Some people prefer diesel vehicles because they don’t have to replace spark plugs, or undergo tune-ups. However, that’s a bit misleading, as all engines require maintenance of some sort. Many older diesel vehicles require the air, oil and fuel filters to be changed routinely, including a manual dumping of water separators.
Similarly, diesel engines need to be kept as clean as possible to prevent dirt and grime from shortening its lifespan, and they’re more susceptible to this problem than gas powered engines. Coolant should also be checked, and changed if required.
Due to how diesel engines are built, and how they operate, they tend to go the distance much longer without requiring a ton of repairs. However, certain gas-centric car lines like Infiniti boast engines that can go up to 300,000km without encountering a single problem. Still, Mercedes-Benz has that beat with a record of almost 1.5 million kilometers on the original engine.
This is an important distinction to make, especially if you plan on keeping your vehicle for a very long time. For those who like to trade up every few years (or lease), this probably won’t be an important selling point. Still, when a diesel engine does break down, chaos tends to follow in its wake, and can cost a pretty penny to fix.
The war between diesel and gasoline continues unabated, but the battle lines aren’t as clear as they were before. The two are essentially neck-and-neck these days, with only their respective advantages able to sway buyers in either direction. Either way, neither diesel nor gas are long for this world, and the time will come when an electric alternative has advanced to the point where both are phased out, without murdering the pocketbook of the average consumer.

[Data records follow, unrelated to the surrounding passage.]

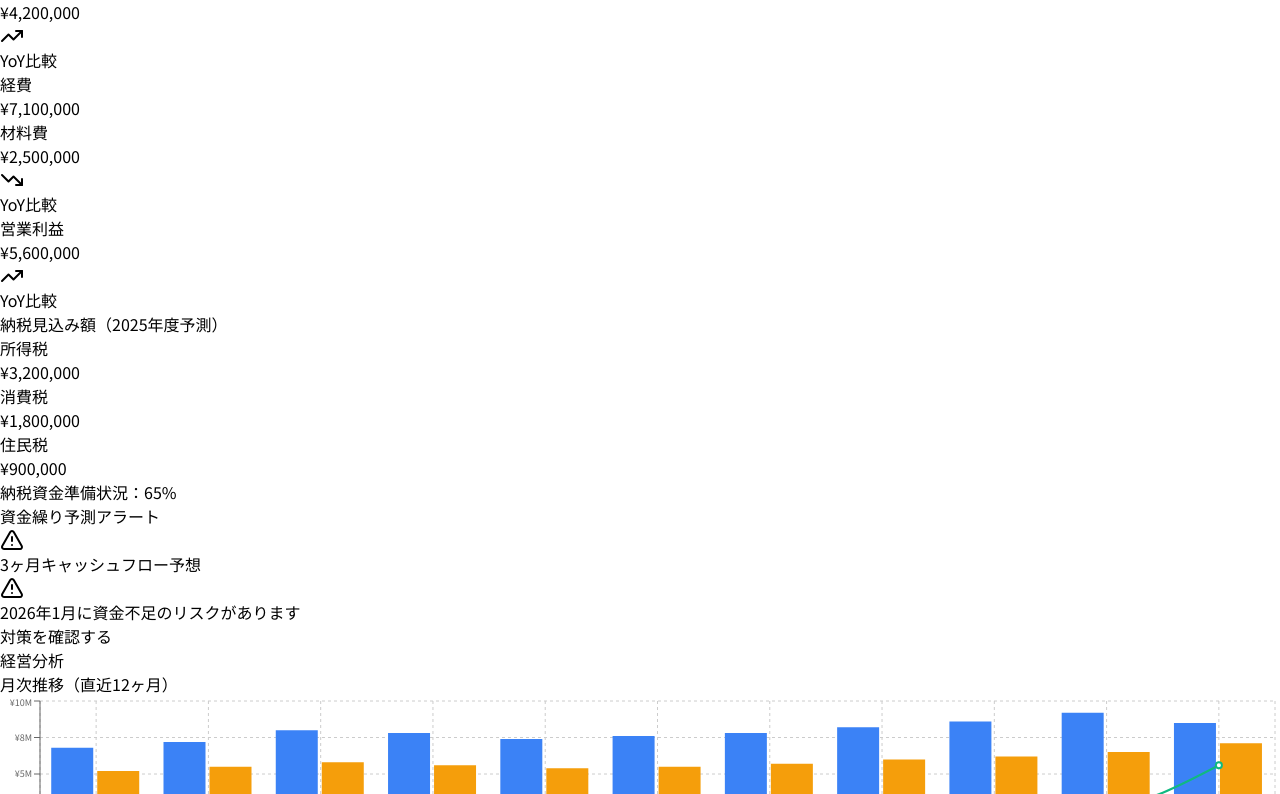
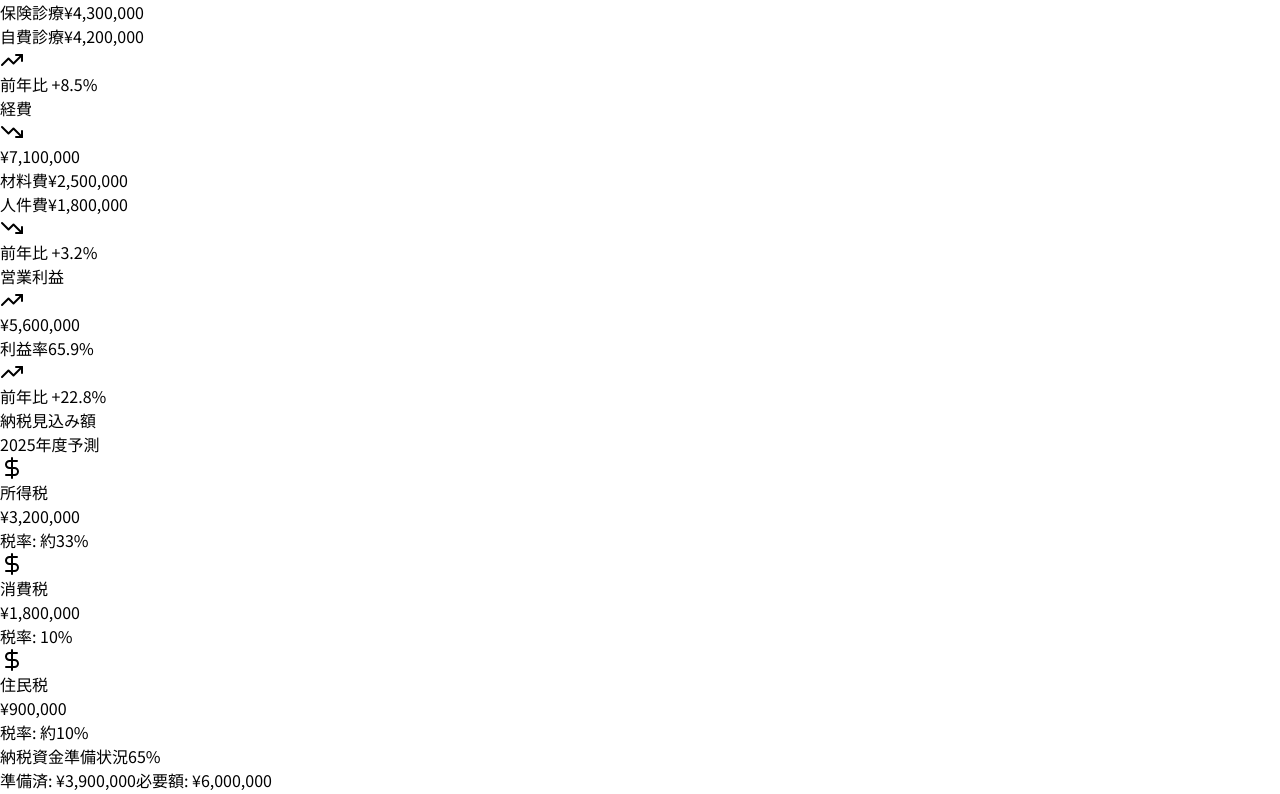
Before and after one commit to okada-y1221/dental-tax-dashboard, a React (Vite) app: page / in a window 1280 px wide. Shown: the part 826-1620 px from the top of the page. Built offline with nearby package versions, Linux system fonts and the light colour scheme.

Commit message:
Refactor App.jsx for improved UI and structure

```diff
--- a/src/App.jsx
+++ b/src/App.jsx
@@ -204,78 +204,168 @@ const DentalTaxDashboard = () => {
 
 
               {/* 今月の経営速報 */}
-              <div className="bg-white rounded-lg shadow p-4 min-h-[200px]">
-                <h3 className="text-sm font-semibold text-slate-700 mb-3">今月の経営速報（11月度速報値）</h3>
+              <div className="bg-gradient-to-br from-blue-50 to-indigo-50 rounded-lg shadow-lg p-4 min-h-[200px] border border-blue-100">
+                <div className="flex items-center justify-between mb-3">
+                  <h3 className="text-sm font-semibold text-slate-800">今月の経営速報</h3>
+                  <span className="text-xs bg-blue-600 text-white px-2 py-1 rounded-full">11月度速報値</span>
+                </div>
                 <div className="grid grid-cols-1 sm:grid-cols-3 gap-4">
-                  <div>
-                    <div className="text-xs text-slate-600 mb-2">売上</div>
-                    <div className="text-xs text-slate-500 mb-1">保険</div>
+                  <div className="bg-white rounded-lg p-3 shadow-sm border-l-4 border-blue-500">
+                    <div className="flex items-center justify-between mb-2">
+                      <span className="text-xs font-medium text-slate-600">売上</span>
+                      <TrendingUp className="w-4 h-4 text-green-500" />
+                    </div>
                     <div className="mb-2">
                       <EditableNumber
                         value={editMode ? tempData.currentMonth.revenue : data.currentMonth.revenue}
                         onChange={(v) => updateValue('currentMonth.revenue', v)}
                       />
                     </div>
-                    <div className="text-xs text-slate-500 mb-1">自費</div>
-                    <div className="text-base font-semibold mb-2">{formatCurrency(editMode ? tempData.currentMonth.insurance : data.currentMonth.insurance)}</div>
+                    <div className="space-y-1">
+                      <div className="flex items-center justify-between text-xs">
+                        <span className="text-slate-500">保険診療</span>
+                        <span className="font-semibold text-slate-700">{formatCurrency((editMode ? tempData.currentMonth.revenue : data.currentMonth.revenue) - (editMode ? tempData.currentMonth.insurance : data.currentMonth.insurance))}</span>
+                      </div>
+                      <div className="flex items-center justify-between text-xs">
+                        <span className="text-slate-500">自費診療</span>
+                        <span className="font-semibold text-blue-600">{formatCurrency(editMode ? tempData.currentMonth.insurance : data.currentMonth.insurance)}</span>
+                      </div>
+                    </div>
+                    <div className="mt-2 pt-2 border-t border-slate-100">
                       <div className="flex items-center space-x-1 text-green-600 text-xs">
                         <TrendingUp className="w-3 h-3" />
-                      <span>YoY比較</span>
+                        <span>前年比 +8.5%</span>
                       </div>
                     </div>
-                  <div>
-                    <div className="text-xs text-slate-600 mb-2">経費</div>
+                  </div>
+
+                  <div className="bg-white rounded-lg p-3 shadow-sm border-l-4 border-orange-500">
+                    <div className="flex items-center justify-between mb-2">
+                      <span className="text-xs font-medium text-slate-600">経費</span>
+                      <TrendingDown className="w-4 h-4 text-red-500" />
+                    </div>
                     <div className="mb-2">
                       <EditableNumber
                         value={editMode ? tempData.currentMonth.expenses : data.currentMonth.expenses}
                         onChange={(v) => updateValue('currentMonth.expenses', v)}
                       />
                     </div>
-                    <div className="text-xs text-slate-500 mb-1">材料費</div>
-                    <div className="text-base font-semibold mb-2">¥2,500,000</div>
+                    <div className="space-y-1">
+                      <div className="flex items-center justify-between text-xs">
+                        <span className="text-slate-500">材料費</span>
+                        <span className="font-semibold text-slate-700">¥2,500,000</span>
+                      </div>
+                      <div className="flex items-center justify-between text-xs">
+                        <span className="text-slate-500">人件費</span>
+                        <span className="font-semibold text-slate-700">¥1,800,000</span>
+                      </div>
+                    </div>
+                    <div className="mt-2 pt-2 border-t border-slate-100">
                       <div className="flex items-center space-x-1 text-red-600 text-xs">
                         <TrendingDown className="w-3 h-3" />
-                      <span>YoY比較</span>
+                        <span>前年比 +3.2%</span>
                       </div>
                     </div>
-                  <div>
-                    <div className="text-xs text-slate-600 mb-2">営業利益</div>
+                  </div>
+
+                  <div className="bg-white rounded-lg p-3 shadow-sm border-l-4 border-green-500">
+                    <div className="flex items-center justify-between mb-2">
+                      <span className="text-xs font-medium text-slate-600">営業利益</span>
+                      <TrendingUp className="w-4 h-4 text-green-500" />
+                    </div>
                     <div className="mb-2">
                       <EditableNumber
                         value={editMode ? tempData.currentMonth.profit : data.currentMonth.profit}
                         onChange={(v) => updateValue('currentMonth.profit', v)}
                       />
                     </div>
-                    <div className="h-8"></div>
-                    <div className="flex items-center space-x-1 text-green-600 text-xs mt-6">
+                    <div className="space-y-1">
+                      <div className="flex items-center justify-between text-xs">
+                        <span className="text-slate-500">利益率</span>
+                        <span className="font-semibold text-green-600">
+                          {((editMode ? tempData.currentMonth.profit : data.currentMonth.profit) / (editMode ? tempData.currentMonth.revenue : data.currentMonth.revenue) * 100).toFixed(1)}%
+                        </span>
+                      </div>
+                      <div className="w-full bg-slate-100 rounded-full h-2 mt-1">
+                        <div
+                          className="bg-gradient-to-r from-green-400 to-green-600 h-2 rounded-full"
+                          style={{ width: `${((editMode ? tempData.currentMonth.profit : data.currentMonth.profit) / (editMode ? tempData.currentMonth.revenue : data.currentMonth.revenue) * 100)}%` }}
+                        ></div>
+                      </div>
+                    </div>
+                    <div className="mt-2 pt-2 border-t border-slate-100">
+                      <div className="flex items-center space-x-1 text-green-600 text-xs">
                         <TrendingUp className="w-3 h-3" />
-                      <span>YoY比較</span>
+                        <span>前年比 +22.8%</span>
+                      </div>
                     </div>
                   </div>
                 </div>
               </div>
 
               {/* 納税見込み額 */}
-              <div className="bg-white rounded-lg shadow p-4 min-h-[200px]">
-                <h3 className="text-sm font-semibold text-slate-700 mb-3">納税見込み額（2025年度予測）</h3>
-                <div className="grid grid-cols-1 sm:grid-cols-3 gap-4">
-                  <div>
-                    <div className="text-xs text-slate-600 mb-2">所得税</div>
-                    <div className="text-xl font-bold">{formatCurrency(editMode ? tempData.taxEstimate.income : data.taxEstimate.income)}</div>
+              <div className="bg-gradient-to-br from-purple-50 to-pink-50 rounded-lg shadow-lg p-4 min-h-[200px] border border-purple-100">
+                <div className="flex items-center justify-between mb-3">
+                  <h3 className="text-sm font-semibold text-slate-800">納税見込み額</h3>
+                  <span className="text-xs bg-purple-600 text-white px-2 py-1 rounded-full">2025年度予測</span>
+                </div>
+                <div className="grid grid-cols-1 sm:grid-cols-3 gap-3">
+                  <div className="bg-white rounded-lg p-3 shadow-sm">
+                    <div className="flex items-center space-x-2 mb-2">
+                      <div className="w-8 h-8 bg-gradient-to-br from-blue-400 to-blue-600 rounded-lg flex items-center justify-center">
+                        <DollarSign className="w-5 h-5 text-white" />
                       </div>
                       <div>
-                    <div className="text-xs text-slate-600 mb-2">消費税</div>
-                    <div className="text-xl font-bold">{formatCurrency(editMode ? tempData.taxEstimate.consumption : data.taxEstimate.consumption)}</div>
+                        <div className="text-xs text-slate-500">所得税</div>
+                        <div className="text-lg font-bold text-slate-800">{formatCurrency(editMode ? tempData.taxEstimate.income : data.taxEstimate.income)}</div>
+                      </div>
+                    </div>
+                    <div className="mt-2 pt-2 border-t border-slate-100">
+                      <div className="text-xs text-slate-500">税率: 約33%</div>
+                    </div>
+                  </div>
+                  <div className="bg-white rounded-lg p-3 shadow-sm">
+                    <div className="flex items-center space-x-2 mb-2">
+                      <div className="w-8 h-8 bg-gradient-to-br from-green-400 to-green-600 rounded-lg flex items-center justify-center">
+                        <DollarSign className="w-5 h-5 text-white" />
                       </div>
                       <div>
-                    <div className="text-xs text-slate-600 mb-2">住民税</div>
-                    <div className="text-xl font-bold">{formatCurrency(editMode ? tempData.taxEstimate.resident : data.taxEstimate.resident)}</div>
+                        <div className="text-xs text-slate-500">消費税</div>
+                        <div className="text-lg font-bold text-slate-800">{formatCurrency(editMode ? tempData.taxEstimate.consumption : data.taxEstimate.consumption)}</div>
                       </div>
                     </div>
-                <div className="mt-4">
-                  <div className="text-xs text-slate-600 mb-1">納税資金準備状況：65%</div>
-                  <div className="w-full bg-slate-200 rounded-full h-2">
-                    <div className="bg-blue-500 h-2 rounded-full" style={{ width: '65%' }}></div>
+                    <div className="mt-2 pt-2 border-t border-slate-100">
+                      <div className="text-xs text-slate-500">税率: 10%</div>
+                    </div>
+                  </div>
+                  <div className="bg-white rounded-lg p-3 shadow-sm">
+                    <div className="flex items-center space-x-2 mb-2">
+                      <div className="w-8 h-8 bg-gradient-to-br from-orange-400 to-orange-600 rounded-lg flex items-center justify-center">
+                        <DollarSign className="w-5 h-5 text-white" />
+                      </div>
+                      <div>
+                        <div className="text-xs text-slate-500">住民税</div>
+                        <div className="text-lg font-bold text-slate-800">{formatCurrency(editMode ? tempData.taxEstimate.resident : data.taxEstimate.resident)}</div>
+                      </div>
+                    </div>
+                    <div className="mt-2 pt-2 border-t border-slate-100">
+                      <div className="text-xs text-slate-500">税率: 約10%</div>
+                    </div>
+                  </div>
+                </div>
+                <div className="mt-3 bg-white rounded-lg p-3 shadow-sm">
+                  <div className="flex items-center justify-between mb-2">
+                    <span className="text-xs font-semibold text-slate-700">納税資金準備状況</span>
+                    <span className="text-sm font-bold text-purple-600">65%</span>
+                  </div>
+                  <div className="w-full bg-slate-200 rounded-full h-3 overflow-hidden">
+                    <div className="h-full bg-gradient-to-r from-purple-400 via-purple-500 to-purple-600 rounded-full shadow-inner" style={{ width: '65%' }}>
+                      <div className="h-full bg-gradient-to-r from-white/20 to-transparent"></div>
+                    </div>
+                  </div>
+                  <div className="flex items-center justify-between mt-2 text-xs text-slate-500">
+                    <span>準備済: ¥3,900,000</span>
+                    <span>必要額: ¥6,000,000</span>
                   </div>
                 </div>
               </div>
```
Lines whose indentation alone changed are shown as unchanged.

In the meantime, it’s best to decide which of these two fuel types is best for your next car, based on your needs and preferences. For more information, please contact DriveAxis, and we’ll be happy to answer any of your questions.